*** Listed records Section Begins ***
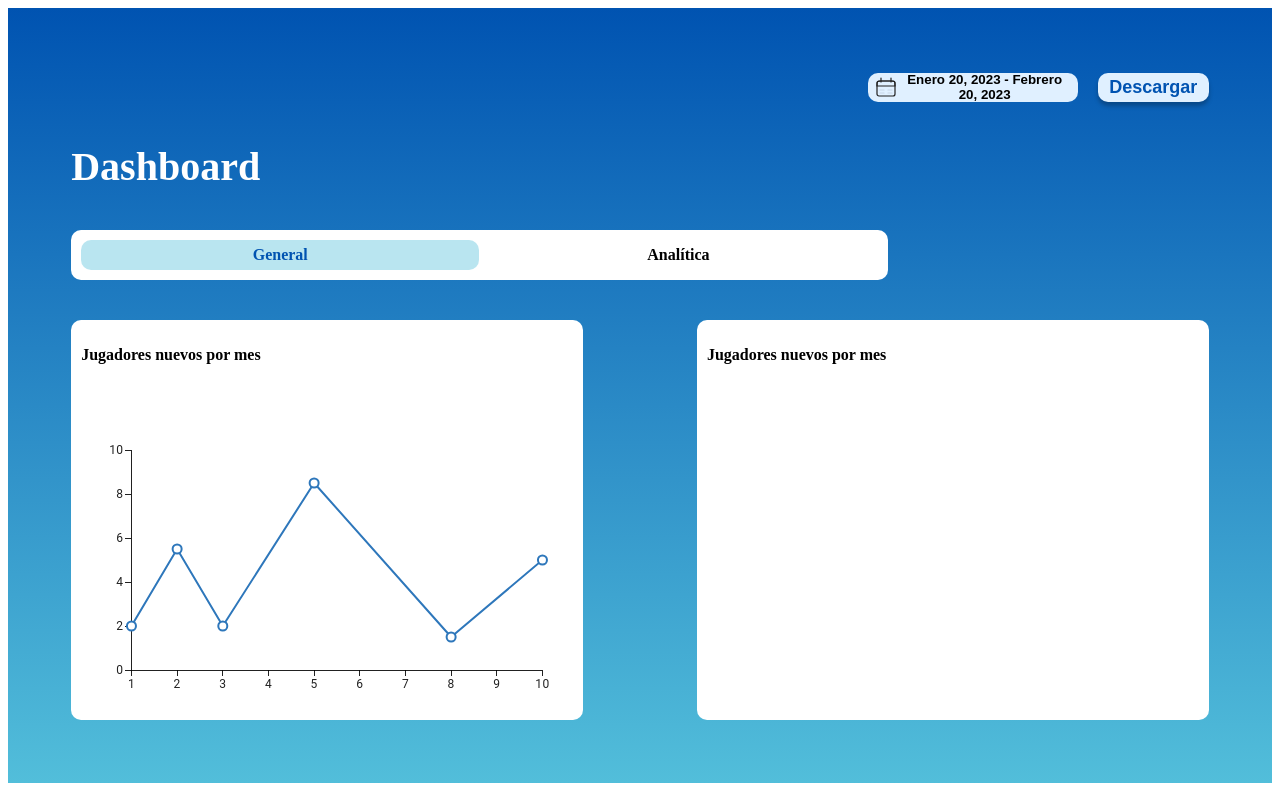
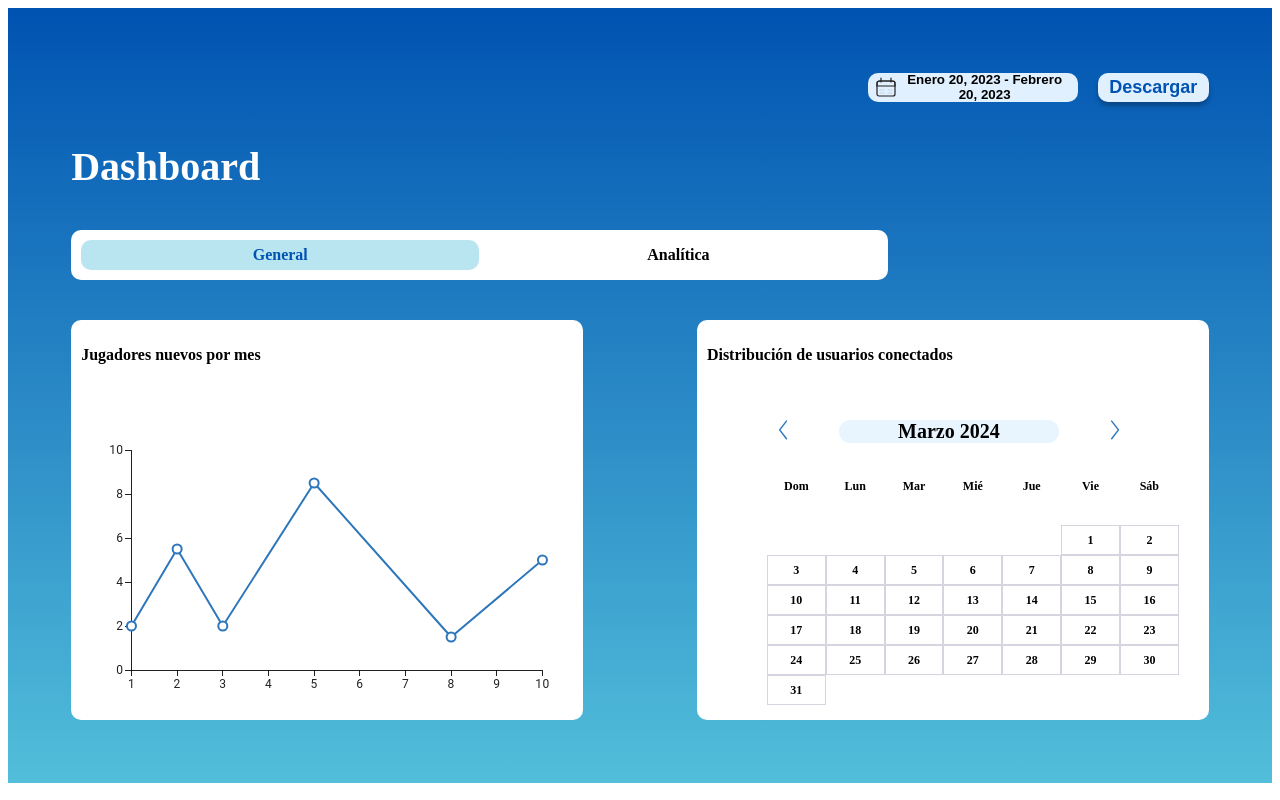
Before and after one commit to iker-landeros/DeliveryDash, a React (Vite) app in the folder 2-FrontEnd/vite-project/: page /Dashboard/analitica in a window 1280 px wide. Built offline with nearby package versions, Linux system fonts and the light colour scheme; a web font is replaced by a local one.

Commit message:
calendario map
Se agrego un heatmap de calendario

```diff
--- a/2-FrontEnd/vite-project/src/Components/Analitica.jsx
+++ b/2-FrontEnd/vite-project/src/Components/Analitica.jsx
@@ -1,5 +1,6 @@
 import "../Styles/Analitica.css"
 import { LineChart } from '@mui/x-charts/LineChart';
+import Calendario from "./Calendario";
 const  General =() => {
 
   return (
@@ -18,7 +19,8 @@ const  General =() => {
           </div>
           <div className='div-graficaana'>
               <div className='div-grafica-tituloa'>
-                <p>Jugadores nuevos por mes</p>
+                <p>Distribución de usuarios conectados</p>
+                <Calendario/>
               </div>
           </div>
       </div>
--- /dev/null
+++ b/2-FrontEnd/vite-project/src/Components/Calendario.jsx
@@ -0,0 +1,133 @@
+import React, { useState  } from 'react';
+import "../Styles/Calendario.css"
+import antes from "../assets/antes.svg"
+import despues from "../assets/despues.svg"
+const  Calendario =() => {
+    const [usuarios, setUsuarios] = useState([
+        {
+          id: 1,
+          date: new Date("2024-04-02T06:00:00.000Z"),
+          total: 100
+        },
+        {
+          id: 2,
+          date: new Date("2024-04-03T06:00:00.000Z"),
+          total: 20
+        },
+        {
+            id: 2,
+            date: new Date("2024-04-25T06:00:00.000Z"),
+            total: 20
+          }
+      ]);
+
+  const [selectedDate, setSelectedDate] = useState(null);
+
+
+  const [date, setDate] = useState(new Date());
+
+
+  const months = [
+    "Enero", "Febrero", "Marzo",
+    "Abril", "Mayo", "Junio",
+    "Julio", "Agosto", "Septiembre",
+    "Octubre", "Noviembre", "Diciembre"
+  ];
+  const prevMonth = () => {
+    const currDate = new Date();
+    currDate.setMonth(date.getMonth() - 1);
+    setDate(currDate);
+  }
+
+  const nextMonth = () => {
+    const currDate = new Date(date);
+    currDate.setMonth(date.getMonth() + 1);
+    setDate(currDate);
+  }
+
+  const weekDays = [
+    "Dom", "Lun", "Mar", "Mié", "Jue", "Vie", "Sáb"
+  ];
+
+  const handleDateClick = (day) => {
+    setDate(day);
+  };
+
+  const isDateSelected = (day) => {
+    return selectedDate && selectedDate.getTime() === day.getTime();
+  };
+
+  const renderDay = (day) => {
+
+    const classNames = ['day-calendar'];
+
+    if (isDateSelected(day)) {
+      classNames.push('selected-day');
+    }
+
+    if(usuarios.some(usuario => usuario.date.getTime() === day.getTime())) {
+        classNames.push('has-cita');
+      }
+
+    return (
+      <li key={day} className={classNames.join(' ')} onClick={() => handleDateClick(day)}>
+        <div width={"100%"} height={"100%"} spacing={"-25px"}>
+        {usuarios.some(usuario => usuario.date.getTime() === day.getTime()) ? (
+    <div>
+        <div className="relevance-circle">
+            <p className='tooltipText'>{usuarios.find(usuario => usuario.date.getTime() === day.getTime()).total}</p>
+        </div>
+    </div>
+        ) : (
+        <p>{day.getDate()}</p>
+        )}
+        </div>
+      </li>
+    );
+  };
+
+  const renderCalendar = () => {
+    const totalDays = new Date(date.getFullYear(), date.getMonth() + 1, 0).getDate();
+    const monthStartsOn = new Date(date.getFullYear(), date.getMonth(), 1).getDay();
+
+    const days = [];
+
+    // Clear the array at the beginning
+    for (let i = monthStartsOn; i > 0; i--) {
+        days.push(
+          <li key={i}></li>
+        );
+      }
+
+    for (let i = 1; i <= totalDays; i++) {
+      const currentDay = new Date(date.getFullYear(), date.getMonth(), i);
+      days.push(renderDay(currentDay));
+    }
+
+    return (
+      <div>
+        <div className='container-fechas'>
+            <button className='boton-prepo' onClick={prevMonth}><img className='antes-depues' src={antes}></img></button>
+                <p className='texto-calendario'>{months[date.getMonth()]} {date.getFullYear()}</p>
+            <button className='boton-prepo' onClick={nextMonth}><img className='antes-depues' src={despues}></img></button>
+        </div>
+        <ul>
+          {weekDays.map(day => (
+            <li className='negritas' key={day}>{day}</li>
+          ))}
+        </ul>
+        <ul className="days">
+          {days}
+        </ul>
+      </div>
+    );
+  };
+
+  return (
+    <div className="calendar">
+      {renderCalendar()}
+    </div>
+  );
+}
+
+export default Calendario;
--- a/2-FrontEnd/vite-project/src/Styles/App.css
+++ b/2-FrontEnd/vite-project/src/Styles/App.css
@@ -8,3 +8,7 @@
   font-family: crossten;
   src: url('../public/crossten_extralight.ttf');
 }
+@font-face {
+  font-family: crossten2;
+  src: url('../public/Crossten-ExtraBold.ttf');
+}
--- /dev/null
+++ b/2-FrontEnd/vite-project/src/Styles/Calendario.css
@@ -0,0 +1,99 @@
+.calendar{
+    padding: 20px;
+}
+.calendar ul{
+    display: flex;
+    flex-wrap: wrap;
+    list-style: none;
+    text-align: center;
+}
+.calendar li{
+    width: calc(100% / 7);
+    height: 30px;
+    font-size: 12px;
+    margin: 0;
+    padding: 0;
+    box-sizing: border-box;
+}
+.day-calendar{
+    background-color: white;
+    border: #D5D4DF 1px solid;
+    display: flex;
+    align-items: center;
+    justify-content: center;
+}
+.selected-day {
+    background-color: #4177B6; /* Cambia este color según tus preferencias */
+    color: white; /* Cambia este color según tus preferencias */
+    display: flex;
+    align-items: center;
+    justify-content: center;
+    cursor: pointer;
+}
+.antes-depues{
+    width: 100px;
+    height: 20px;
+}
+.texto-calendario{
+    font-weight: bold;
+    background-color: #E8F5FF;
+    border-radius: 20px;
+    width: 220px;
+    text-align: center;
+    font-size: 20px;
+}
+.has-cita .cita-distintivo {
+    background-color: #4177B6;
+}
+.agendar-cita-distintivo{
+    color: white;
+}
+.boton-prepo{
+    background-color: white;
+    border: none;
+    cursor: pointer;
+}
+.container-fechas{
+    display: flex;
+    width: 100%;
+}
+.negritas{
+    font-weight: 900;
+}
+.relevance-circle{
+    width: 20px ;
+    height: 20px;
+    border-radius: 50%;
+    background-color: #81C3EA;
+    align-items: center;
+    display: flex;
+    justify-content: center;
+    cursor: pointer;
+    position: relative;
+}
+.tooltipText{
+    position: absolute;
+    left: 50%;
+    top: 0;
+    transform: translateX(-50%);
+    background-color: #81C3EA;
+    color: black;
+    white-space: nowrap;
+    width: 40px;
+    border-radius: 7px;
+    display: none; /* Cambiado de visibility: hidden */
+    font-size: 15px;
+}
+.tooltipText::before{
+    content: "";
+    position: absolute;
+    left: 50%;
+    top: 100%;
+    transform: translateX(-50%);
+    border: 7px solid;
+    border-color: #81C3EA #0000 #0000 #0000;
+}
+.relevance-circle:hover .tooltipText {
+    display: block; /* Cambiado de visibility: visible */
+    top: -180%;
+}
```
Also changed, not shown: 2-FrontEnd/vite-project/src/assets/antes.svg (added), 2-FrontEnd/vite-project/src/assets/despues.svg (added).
*** Listed records Section Ends ***
*** Listed records Section Begins ***
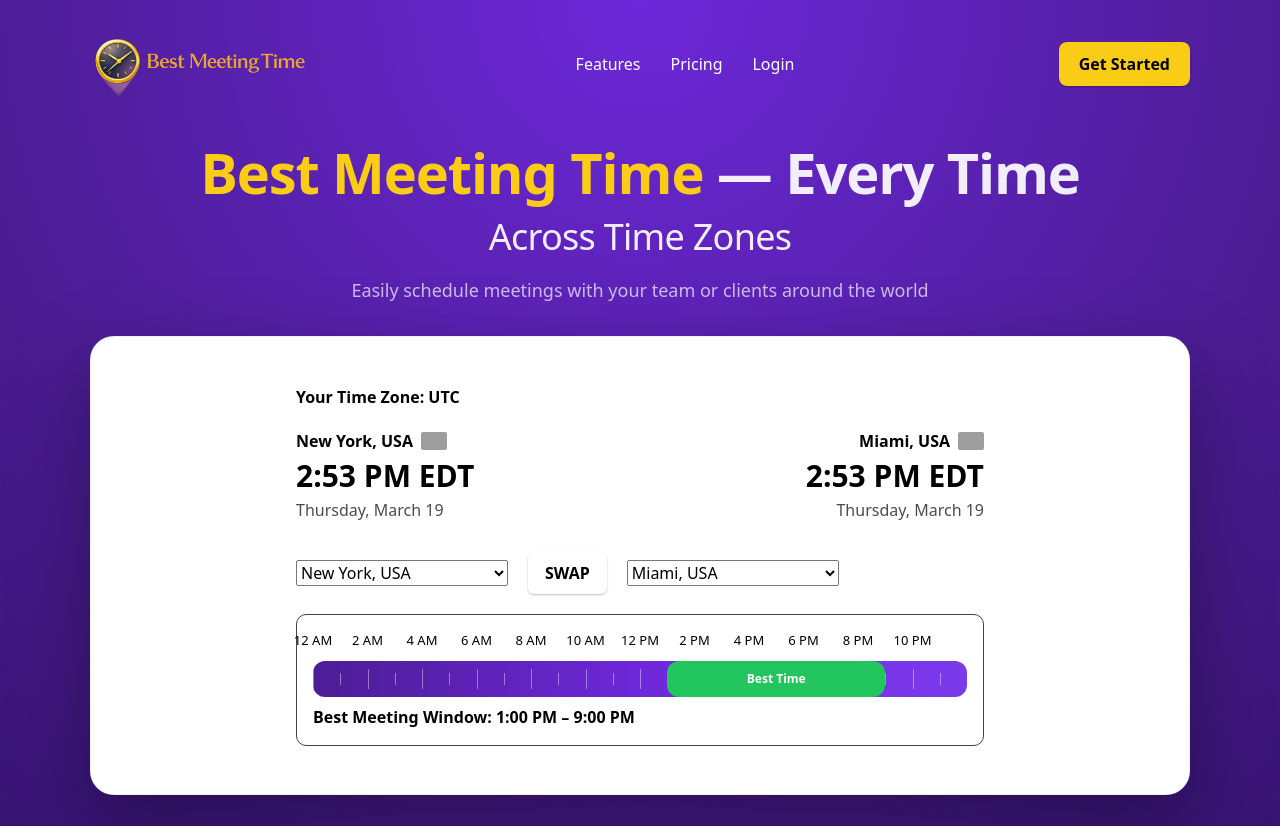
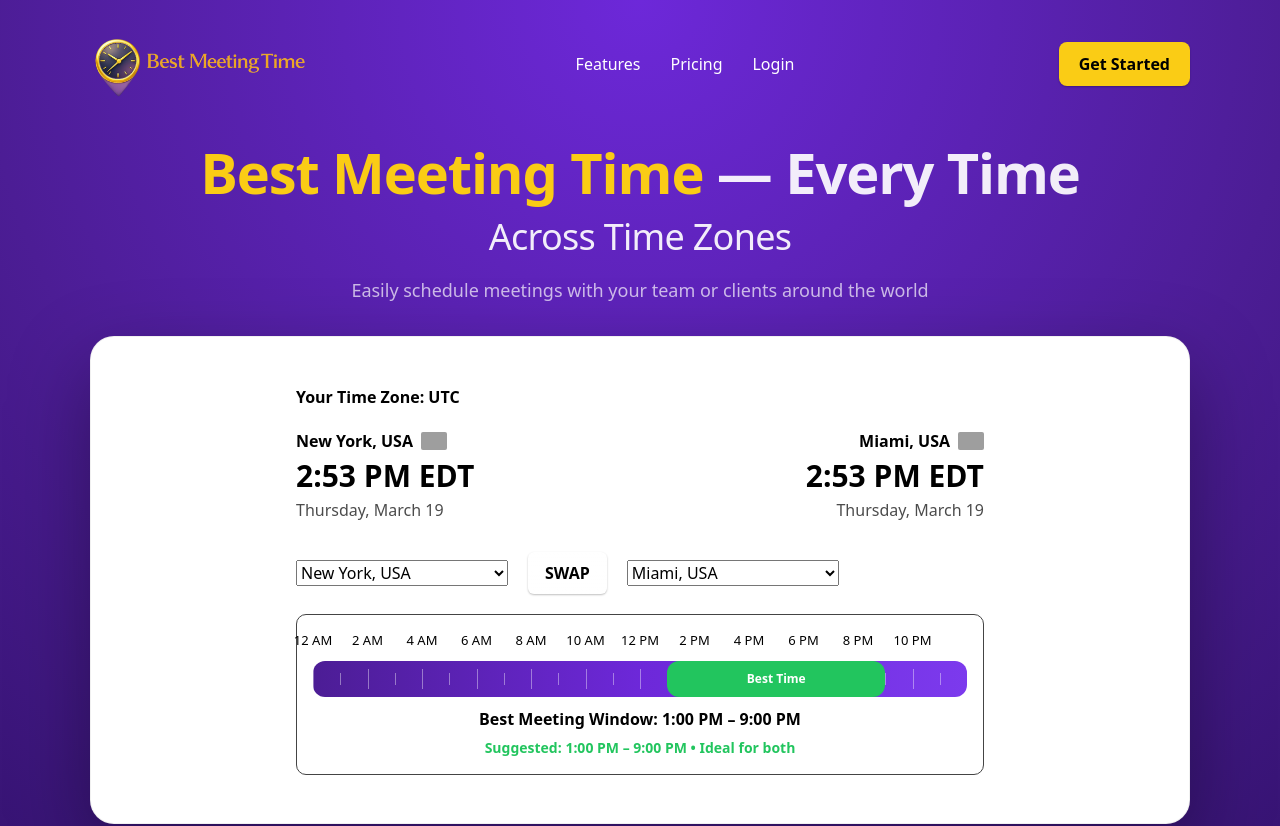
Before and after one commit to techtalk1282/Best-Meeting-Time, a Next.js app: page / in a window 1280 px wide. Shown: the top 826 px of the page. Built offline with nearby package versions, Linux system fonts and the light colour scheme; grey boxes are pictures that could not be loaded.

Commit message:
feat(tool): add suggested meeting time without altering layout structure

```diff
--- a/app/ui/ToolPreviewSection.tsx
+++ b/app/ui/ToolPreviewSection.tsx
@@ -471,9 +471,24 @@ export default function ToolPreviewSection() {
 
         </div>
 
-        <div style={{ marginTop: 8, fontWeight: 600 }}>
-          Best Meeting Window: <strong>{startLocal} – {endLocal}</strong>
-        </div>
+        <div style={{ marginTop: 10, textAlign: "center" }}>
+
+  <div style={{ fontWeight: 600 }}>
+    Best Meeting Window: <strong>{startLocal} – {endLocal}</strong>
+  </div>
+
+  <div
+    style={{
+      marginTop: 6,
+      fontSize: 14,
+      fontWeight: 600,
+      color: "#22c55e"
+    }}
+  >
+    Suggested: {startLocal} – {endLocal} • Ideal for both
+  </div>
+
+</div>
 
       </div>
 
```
*** Listed records Section Ends ***
Your task is to list each line of the records with the word "color".

*Solution for this problem*:
+    background-color: white;
+    background-color: #4177B6; /* Cambia este color según tus preferencias */
+    color: white; /* Cambia este color según tus preferencias */
+    background-color: #E8F5FF;
+    background-color: #4177B6;
+    color: white;
+    background-color: white;
+    background-color: #81C3EA;
+    background-color: #81C3EA;
+    color: black;
+    border-color: #81C3EA #0000 #0000 #0000;
+      color: "#22c55e"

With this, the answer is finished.